John 8:1-11 “Jesus went to the Mount of Olives. At dawn he appeared again in the temple courts, where all the people gathered around him, and he sat down to teach them. The teachers of the law and the Pharisees brought in a woman caught in adultery. They made her stand before the group and said to Jesus, “Teacher, this woman was caught in the act of adultery. In the Law Moses commanded us to stone such women. Now what do you say?” They were using this question as a trap, in order to have a basis for accusing him. But Jesus bent down and started to write on the ground with his finger. When they kept on questioning him, he straightened up and said to them, “Let any one of you who is without sin be the first to throw a stone at her.” Again he stooped down and wrote on the ground. At this, those who heard began to go away one at a time, the older ones first, until only Jesus was left, with the woman still standing there. Jesus straightened up and asked her, “Woman, where are they? Has no one condemned you?” “No one, sir,” she said. “Then neither do I condemn you,” Jesus declared. “Go now and leave your life of sin.”

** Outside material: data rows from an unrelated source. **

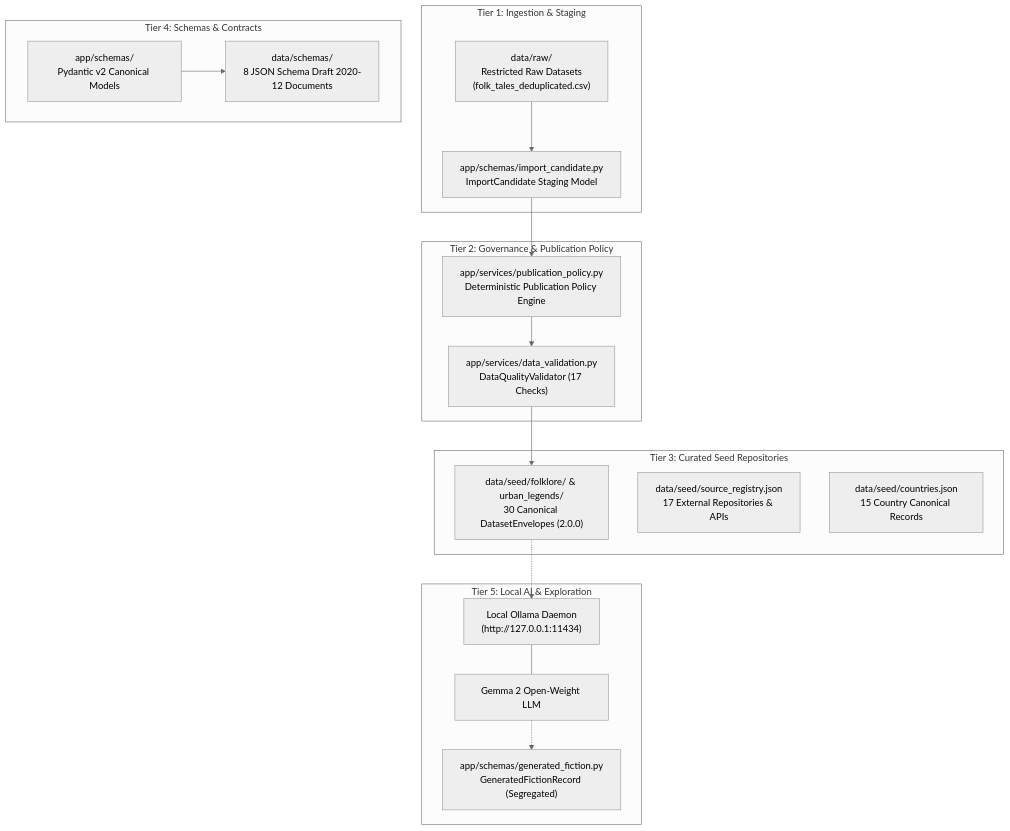
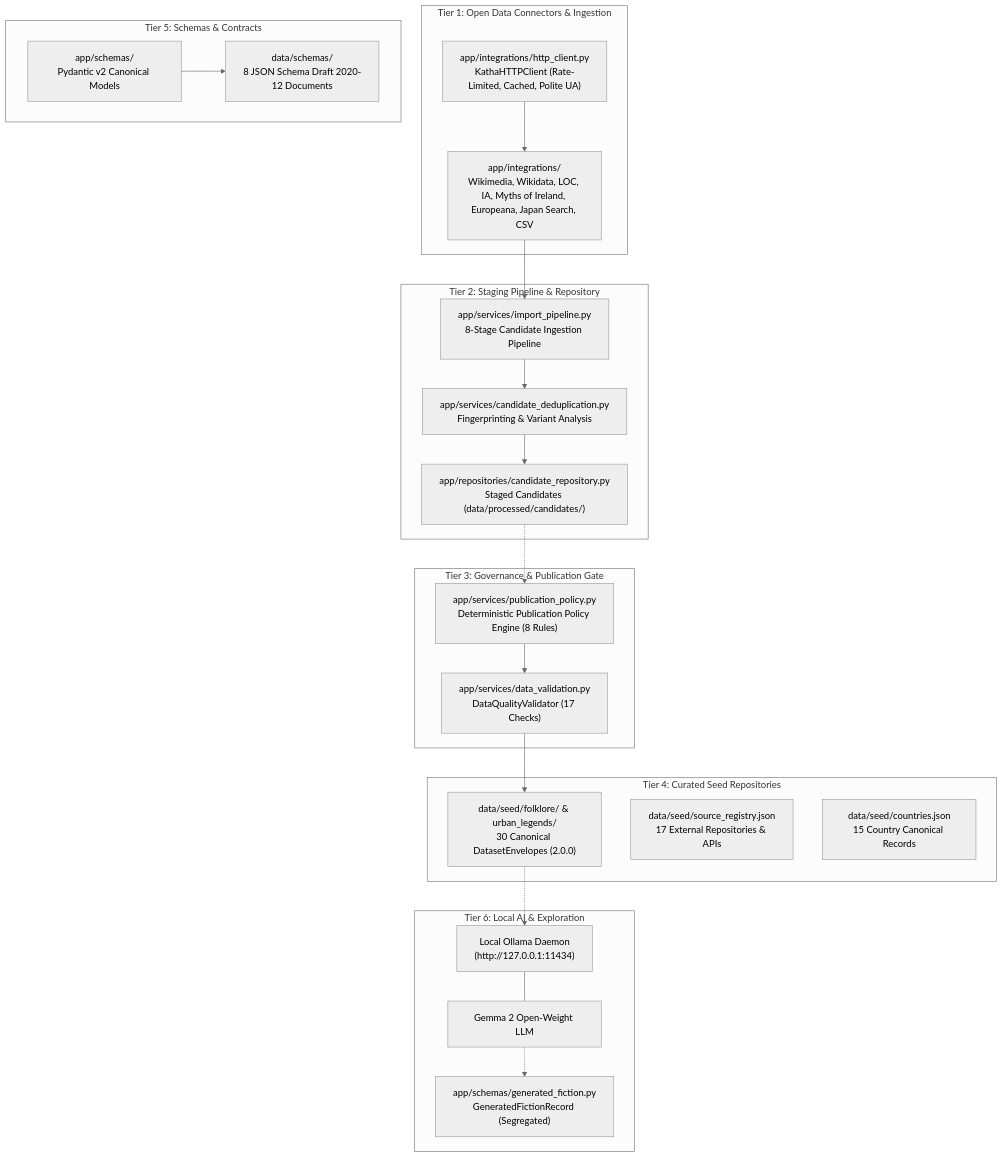
One commit to AnshMeshram/KathaYantra changed the first of 2 diagrams in docs/architecture.md. Above: the diagram before and after it, drawn with Mermaid (neutral theme). The commit also changed other lines of this file and 66 other files, not shown here.

Commit message:
feat: KathaYantra Phase 3 - real API integrations, open data connectors, and import candidate pipeline

````diff
--- a/docs/architecture.md
+++ b/docs/architecture.md
@@ -14,37 +14,46 @@
 ```mermaid
 flowchart TD
-    subgraph Tier 1: Ingestion & Staging
-        RAW["data/raw/<br>Restricted Raw Datasets<br>(folk_tales_deduplicated.csv)"]
-        CANDIDATES["app/schemas/import_candidate.py<br>ImportCandidate Staging Model"]
-        RAW --> CANDIDATES
+    subgraph Tier 1: Open Data Connectors & Ingestion
+        HTTP["app/integrations/http_client.py<br>KathaHTTPClient (Rate-Limited, Cached, Polite UA)"]
+        CONNECTORS["app/integrations/<br>Wikimedia, Wikidata, LOC, IA, Myths of Ireland, Europeana, Japan Search, CSV"]
+        HTTP --> CONNECTORS
     end
 
-    subgraph Tier 2: Governance & Publication Policy
-        POLICY["app/services/publication_policy.py<br>Deterministic Publication Policy Engine"]
+    subgraph Tier 2: Staging Pipeline & Repository
+        PIPELINE["app/services/import_pipeline.py<br>8-Stage Candidate Ingestion Pipeline"]
+        DEDUP["app/services/candidate_deduplication.py<br>Fingerprinting & Variant Analysis"]
+        REPO["app/repositories/candidate_repository.py<br>Staged Candidates (data/processed/candidates/)"]
+        CONNECTORS --> PIPELINE
+        PIPELINE --> DEDUP
+        DEDUP --> REPO
+    end
+
+    subgraph Tier 3: Governance & Publication Gate
+        POLICY["app/services/publication_policy.py<br>Deterministic Publication Policy Engine (8 Rules)"]
         VALIDATOR["app/services/data_validation.py<br>DataQualityValidator (17 Checks)"]
-        CANDIDATES --> POLICY
+        REPO -.-> POLICY
         POLICY --> VALIDATOR
     end
 
-    subgraph Tier 3: Curated Seed Repositories
+    subgraph Tier 4: Curated Seed Repositories
         SEED["data/seed/folklore/ & urban_legends/<br>30 Canonical DatasetEnvelopes (2.0.0)"]
         REGISTRY["data/seed/source_registry.json<br>17 External Repositories & APIs"]
         COUNTRIES["data/seed/countries.json<br>15 Country Canonical Records"]
         VALIDATOR --> SEED
     end
 
-    subgraph Tier 4: Schemas & Contracts
+    subgraph Tier 5: Schemas & Contracts
         PYDANTIC["app/schemas/<br>Pydantic v2 Canonical Models"]
         EXPORTS["data/schemas/<br>8 JSON Schema Draft 2020-12 Documents"]
         PYDANTIC --> EXPORTS
     end
 
-    subgraph Tier 5: Local AI & Exploration
+    subgraph Tier 6: Local AI & Exploration
         OLLAMA["Local Ollama Daemon<br>(http://127.0.0.1:11434)"]
         GEMMA["Gemma 2 Open-Weight LLM"]
         FICTION["app/schemas/generated_fiction.py<br>GeneratedFictionRecord (Segregated)"]
         SEED -.-> OLLAMA
         OLLAMA --- GEMMA
         GEMMA -.-> FICTION
     end
 ```
````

A familiar story full of Jesus’ insight and wisdom. Yet it leaves three haunting questions. Why did Jesus go to the Mount of Olives? What was He writing in the dirt on the ground? Finally, where was the man? I suppose any answer given by any preacher is bound to be a bit of surmising because we just don’t know.
I feel that the first question is easier than the other two because we do know something of Jesus’ habits. We know that He often used to go off alone for time with His Father. So it is most probable that on this occasion He did indeed go off on His own for time alone with the Father.
What was He writing? The best answer I have heard to that question is, the names of those who had sinned with this woman. This is borne out by the fact that those accusing the woman were scribes and Pharisees, those who knew the Law. Jesus, unbeknownst to them, actually wrote the Law and in Jeremiah 17:13 He wrote, “O Lord, the hope of Israel, all who forsake you will be put to shame. Those who turn away from you will be written in the dust because they have forsaken the Lord, the spring of living water.” Jesus could no more go against the Law than the accusers, but by writing their names in the dust, where the evidence could be brushed away and destroyed, He reminded them of the law that they had heard so many times.
Finally, we come to the question that has so often vexed us – where was the man? The law actually said that BOTH parties to adultery were to be brought before the priests, and yet, the man was conveniently ignored here. By doing this, the Scribes and Pharisees had themselves broken the law in respect of bringing only the woman. Again, when Jesus wrote their names in the dust, He was reminding them of the laws they had broken for themselves. No wonder John had accused them of being a ‘brood of vipers’ and ‘whitewashed sepulchres’.
Warning - Stone throwers beware. Your own glass house could get damaged.